Philly paleontologist names new fish from fertile Canadian fossil field
Philadelphia paleontologist Ted Daeschler is best known for his research team's discovery of the Tiktaalik roseae in 2004. The fossil of the ancient fish is considered the best evolutionary link between fish and limbed land animals.
Daeschler has just discovered another species from the same fossil field on Ellesmere Island, off the coast of Canada in the Arctic circle. The new species is called Holoptychius bergmanni.
"It's a predatory fish, probably 3 or 4 feet in length," Daeschler said. "It had some heavy scales, big teeth. It was one of the predators in the aquatic ecosystems that were around 380 million years ago."

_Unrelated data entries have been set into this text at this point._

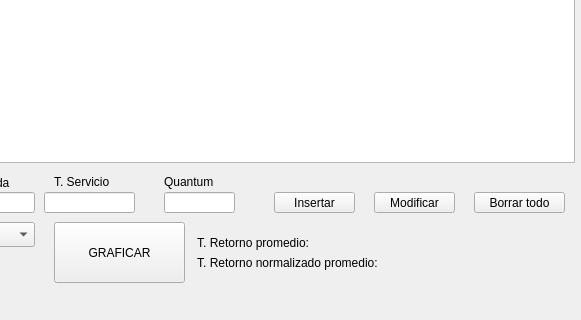
First picture: the form in Planificador/mainwindow.ui, repository lamlemonpie/SO, before the edit; both pictures show x 716 to 1297 and y 138 to 458 of the 1297 by 458 pixel window.
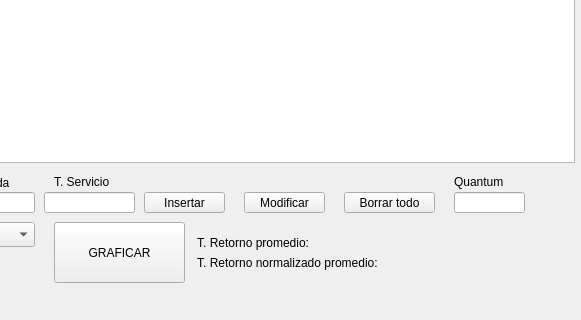
Second picture: the form after the edit. Custom widgets are drawn as their Qt base class.

Commit message: RoundRobin Cuadro

The edit to the form file:
```diff
--- a/Planificador/mainwindow.ui
+++ b/Planificador/mainwindow.ui
@@ -27,7 +27,7 @@
    <widget class="QPushButton" name="pushButton">
     <property name="geometry">
      <rect>
-      <x>990</x>
+      <x>860</x>
       <y>330</y>
       <width>81</width>
       <height>21</height>
@@ -99,7 +99,7 @@
    <widget class="QPushButton" name="pushButton_3">
     <property name="geometry">
      <rect>
-      <x>1190</x>
+      <x>1060</x>
       <y>330</y>
       <width>91</width>
       <height>21</height>
@@ -135,7 +135,7 @@
    <widget class="QPushButton" name="pushButton_4">
     <property name="geometry">
      <rect>
-      <x>1090</x>
+      <x>960</x>
       <y>330</y>
       <width>81</width>
       <height>21</height>
@@ -266,7 +266,7 @@
    <widget class="QLineEdit" name="lineEdit_4">
     <property name="geometry">
      <rect>
-      <x>880</x>
+      <x>1170</x>
       <y>330</y>
       <width>71</width>
       <height>21</height>
@@ -279,7 +279,7 @@
    <widget class="QLabel" name="label_6">
     <property name="geometry">
      <rect>
-      <x>880</x>
+      <x>1170</x>
       <y>310</y>
       <width>71</width>
       <height>20</height>
```
The commit also changes 2 other files.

Daeschler's team has spent parts of five field seasons at the same location, collecting animal and plant fossils from the Devonian period.
"Just like you might reconstruct an ecosystem today based on the variety of animals that live there," Daeschler said, "we're interested in reconstructing the ecosystems of the past, based on the variety of animals that lived there."
Daeschler and his team are carefully reconstructing this ecosystem to figure out what environmental circumstances led early fish to begin evolving into limbed land animals.
So far, they have named three fish from the fossil field, including Tiktaalik and Holopytchius. Daeschler said there are fossils of many more creatures waiting to be studied at the Academy of Natural Sciences in Philadelphia.
The new species was described in the latest issue of the Proceedings of the Academy of Natural Sciences of Philadelphia, along with a second new fish discovered by Daeschler.
He found that species, an armored fish named Phyllolepis thomsoni, in the sandstone deposits that construction workers were cutting through to create a new road in central Pennsylvania.
"One of the ways that we find fossils here in Pennsylvania, because there's not that much natural rock exposure, we work along the sides of highways," Daeschler said. "When they cut through to make these road cuts, they kind of open up a window into the Devonian period."
The fish's bones were destroyed when Daeschler tried to get the fossil out of the rock formation.
He was able to create a skeletal model by painting latex into the negative space left as rock formed around the fish skeleton.